Five years ago I attended a special course on Civil-Military relations. The course was attended by ranking military and political members of various Middle Eastern countries. The few American officers attending were there to assist and sponsor our guests and make their stay a warm and positive experience. As one of these officers, I got to know several of the students during their two-week stay in Florida. Included in the group were four members representing the Iraqi National Congress (the then U.S. back pseudo-Iraqi government in exile). Among them was a former Iraqi Lt. Colonel who had escaped Iraq with his family after the 1990-91 Gulf War. Yarab was of Kurdish heritage and joined the ill fated, U.S. encouraged, uprising after the 1991 armistice with Saddam. He was imprisoned and only through the bravery and sacrifice of his wife and family, was able to escape and make their way to Canada via Syria, Jordon and Europe. Yarab had joined the Iraqi National Congress in hopes of one day returning a free man to his beloved country. We had many enjoyable discussions over dinner. We spoke about our upbringing, our children and our hopes and dreams. He told me that he wished one day to take me to his favorite seafood restaurant in Baghdad. This would be a good thing.
Returning to our guest rooms one evening we shared an elevator. Yarab abruptly stopped the elevator, turned and looked me square in the eyes and accusingly said, "You're one of them? - Aren't you!" I was taken back - I didn't know what he was implying. Was I what: an American, a spy, a capitalist, or a Republican? My mind raced, trying to discover an answer to his question. He then looked down toward my right hand and motioned with his eyes. Ah. Now I knew what he was asking. I responded with a muted, but neutral "Yes." At that he grasped me in an enthusiastic bear hug and with a smile beaming ear-to-ear said, "So am I - brother!" At that point, our relationship moved to another level.
He was a Freemason.

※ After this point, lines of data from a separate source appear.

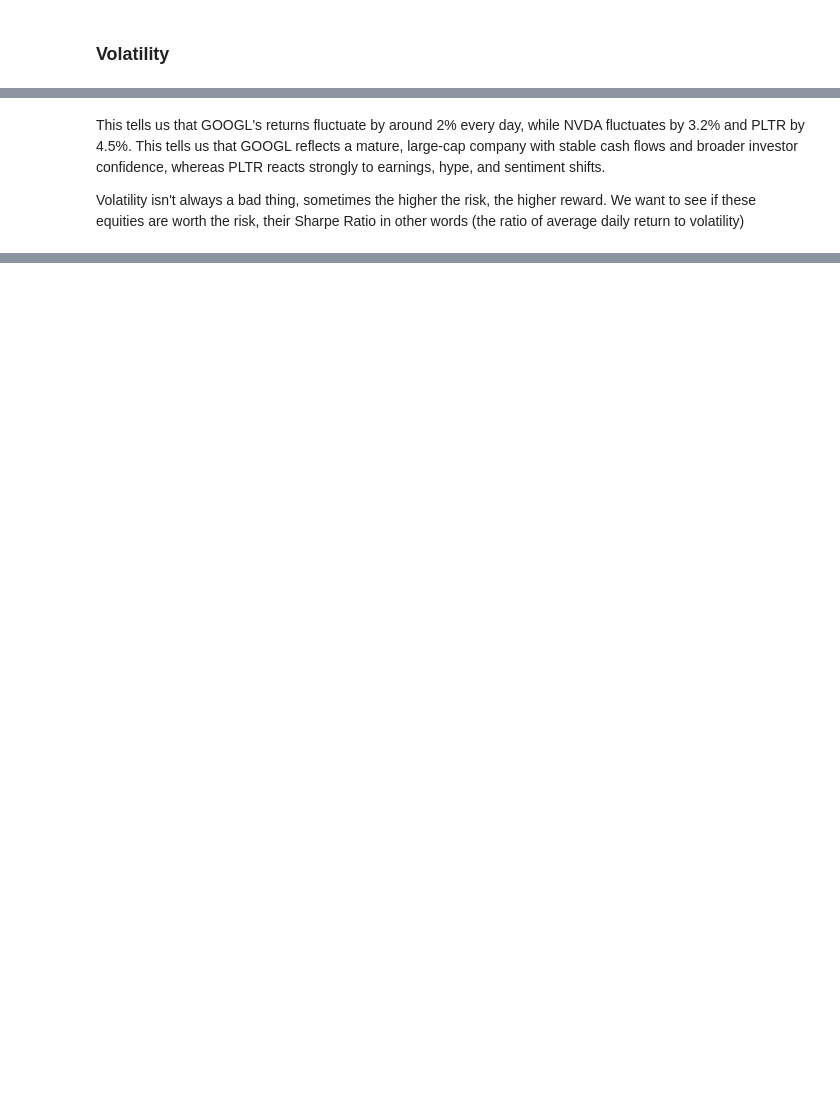
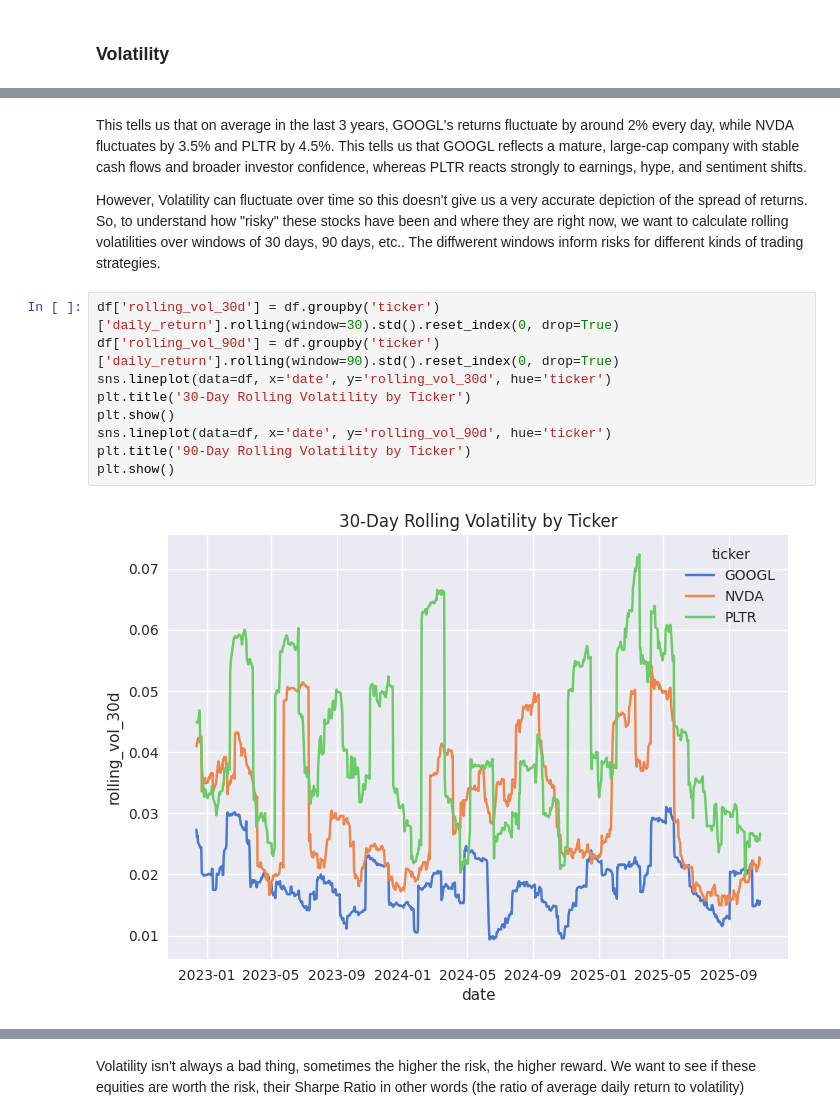
Before and after one commit to jasonho318/finance-analytics-project, a Jupyter notebook: eda.ipynb, the cells around one changed output, grey strips where cells are left out. Drawn from its saved outputs; the diff is of its cells as text; blank space fills up the shorter version.

```diff
--- a/eda.ipynb
+++ b/eda.ipynb
@@ -225,4 +227,15 @@ plt.show()
 # %% [markdown]
-This tells us that GOOGL's returns fluctuate by around 2% every day, while NVDA fluctuates by 3.2% and PLTR by 4.5%. This tells us that GOOGL reflects a mature, large-cap company with stable cash flows and broader investor confidence, whereas PLTR reacts strongly to earnings, hype, and sentiment shifts.
+This tells us that on average in the last 3 years, GOOGL's returns fluctuate by around 2% every day, while NVDA fluctuates by 3.5% and PLTR by 4.5%. This tells us that GOOGL reflects a mature, large-cap company with stable cash flows and broader investor confidence, whereas PLTR reacts strongly to earnings, hype, and sentiment shifts.
 
-Volatility isn't always a bad thing, sometimes the higher the risk, the higher reward. We want to see if these equities are worth the risk, their Sharpe Ratio in other words (the ratio of average daily return to volatility)
+However, Volatility can fluctuate over time so this doesn't give us a very accurate depiction of the spread of returns. So, to understand how "risky" these stocks have been and where they are right now, we want to calculate rolling volatilities over windows of 30 days, 90 days, etc.. The diffwerent windows inform risks for different kinds of trading strategies.
+# %%
+df['rolling_vol_30d'] = df.groupby('ticker')['daily_return'].rolling(window=30).std().reset_index(0, drop=True)
+df['rolling_vol_90d'] = df.groupby('ticker')['daily_return'].rolling(window=90).std().reset_index(0, drop=True)
+sns.lineplot(data=df, x='date', y='rolling_vol_30d', hue='ticker')
+plt.title('30-Day Rolling Volatility by Ticker')
+plt.show()
+sns.lineplot(data=df, x='date', y='rolling_vol_90d', hue='ticker')
+plt.title('90-Day Rolling Volatility by Ticker')
+plt.show()
+# %% [output]
+[figure, added]
@@ -228,0 +243,2 @@ Volatility isn't always a bad thing, sometimes the higher the risk, the higher r
+# %% [markdown]
+Volatility isn't always a bad thing, sometimes the higher the risk, the higher reward. We want to see if these equities are worth the risk, their Sharpe Ratio in other words (the ratio of average daily return to volatility)
```
Also changed, not shown: parts of 12 cells of this notebook, 7 other files.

He told me that to be a Freemason in Saddam's Iraq meant certain death and imprisonment of your entire family. He knew a few other Iraqi Freemason's, by their signs, words or deeds, but there were no Lodges or meetings in Iraq. Yarab told me he felt his grandfather, who was also an officer, was a Freemason. His grandfather never said he was but many years later, after Yarab was Raised, he remembered some of his grandfathers now relevant phrases, gestures and deeds from his childhood. From that moment on we were as childhood friends. Later we lost contact and I've wondered if Yarab ever got back to Baghdad.
I've gained a new respect for the tenets of Freemasonry. It is easier for us to make the commitment to a belief or organization when that choice isn't life threatening. Could we do the same if our lives and families were put in extreme jeopardy? It is a sobering thought and one that caused me to renew my vows and dedication to the brotherhood.
Sent to Cinosam by:
Bro. Dwight D. Seals